 Osteoarthritis (OA) afflicts millions of dogs each year, and as active animals our Beardies are at high risk of showing signs especially the older they get.  Poor conformation and joint injury are the major causes of OA in dogs.  One of the first things we can do is to make sure that the parents have good conformation and that the puppy does too.  Hip structure should be evaluated either via PennHIP as early as 6 months of age, or else by OFA at around age 2.  Unfortunately, OFA elbow analysis is of little value, but the good news is signs of elbow dysplasia are far less easily masked than hip dysplasia as there are no powerful muscles to support inadequate joints. 

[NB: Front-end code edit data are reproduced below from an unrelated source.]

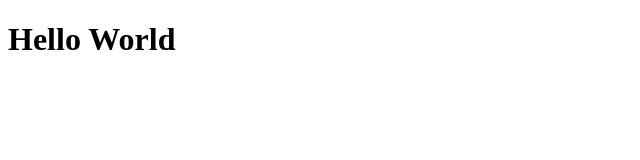
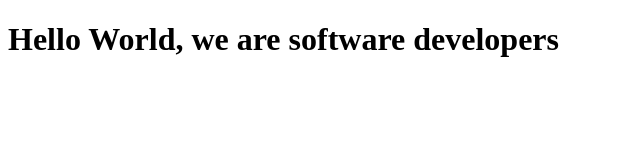
Before and after one commit to pablomoyaseo/repo2, a plain HTML site: page index.html in a window 1280 px wide. Shown: the whole page, without its empty margins (0-640 px from the left). Drawn offline with Linux system fonts and the light colour scheme.

Commit message:
hellodev

```diff
--- a/index.html
+++ b/index.html
@@ -7,6 +7,6 @@
     <title>Document</title>
 </head>
 <body>
-    <h1>Hello World</h1>
+    <h1>Hello World, we are software developers</h1>
 </body>
 </html>
```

We canít protect our puppies and older dogs from all joint traumas because they need to lead the active lives for which they were bred.  While we can avoid jumping and running immature skeletons on hard surfaces deliberately, our puppies have other ideas.  My three year old Beardie adores vertical leaps and has been able to rise over 6 feet since she was 8 weeks old.  However, I donít ask her to do this, as I did with my almost 14 year old when he was young, and I will have to rely on her good structure to hold up.  Do watch out for high speed collisions with other dogs and inanimate objects like walls and trees as these may sadly come back to haunt you later. 

 

Unfortunately, dogs are pretty good at hiding pain, and itís often not until there is serious damage that an OA flair up catches owner attention.  Even then it may just present as a mild limp.  However, a thorough work up now may slow down progression and provide pain relief for the affected dog.  Itís a sad fact that we generally under-treat pain.  Be sure to rule out tick-borne and autoimmune diseases as causes of joint pain.

 

One of the major contributors to OA is obesity.  Itís never a good thing, but so much worse if a dog has OA.  What about exercise?  Consistent low impact exercise is much better than high impact.  Weekend warriors and couch potatoes are at much greater risk of joint damage than dogs that get regular consistent work outs.  Swimming, walking and running on forgiving surfaces and regular massage are all great for our dogs.  Remember if your dog is an athlete to stretch him before and after intense exercise rather than expecting him to perform with cold, tight muscles.

 

As well as its role in preventing obesity, nutrition can play an important role in preventing and treating OA.  Diets high in omega-3 and low in omega-6 fatty acids alter cell membranes and reduce the inflammatory response that results in pain.  While glucosamine and chondroitin are helpful, the optimal dose and ratio has not been determined.  There is little data to show that they prevent OA, but given that the damage that results in OA probably starts a long time before symptoms become apparent there is an argument to be made for using them to supplement the diets of younger animals.  Other ďnutraceuticalsĒ have also proven helpful for relieving the pain of OA.  It has been my experience that what works for one dog may not necessarily work for another and that some experimentation may be necessary.  Needs may also change over time, and switching supplements may prove helpful.  While initially being used to treat flare-ups of pain, some dogs will need to be maintained on nonsteroidal anti-inflammatory drugs (NSAIDs).  We have heard a lot about how dangerous these drugs are, but for most animals they are safe and provide a vastly improved quality of life.  In some cases opiate analgesics may also be helpful.

 

Keeping your Beardies in good musculoskeletal alignment throughout their lives is great preventative medicine.  Chiropractic adjustments done in a timely fashion can spare a lot of misery as the dog ages.  Acupuncture can provide excellent pain relief, as can a lot of massage and other manipulative processes. 

 

Optimally, of course, we would love to be able to cure and reverse the damage to the joints, not just try to reduce the pain.  In the past we tried injecting steroids into the joints, but these ultimately cause more cartilage destruction.  Polysulfated glycosaminoglycans (PSGAG Ė Adequan) injected intramuscularly inhibit the enzymes that break down cartilage thereby reducing its resistance to compression and resiliency. They also act as precursors for formation of new cartilage; increase the viscosity of joint fluid by increasing hyaluronate concentrations in the joint, while reducing levels of prostaglandin E2 Ė released in response to joint injury and causing inflammation and ultimately pain. In horses PSGAG may be injected straight into the joint, but this is not done in dogs.  A new treatment which is beginning to be seen more and more is the use of stem cells grown from fat harvested from the recipient dog and injected into the joints.  Because they are specific to the dog there is no rejection.  The stem cells grow new cartilage, and the results are quite remarkable in many cases.  The biggest downside is currently the expense, but we can only hope that this will eventually fall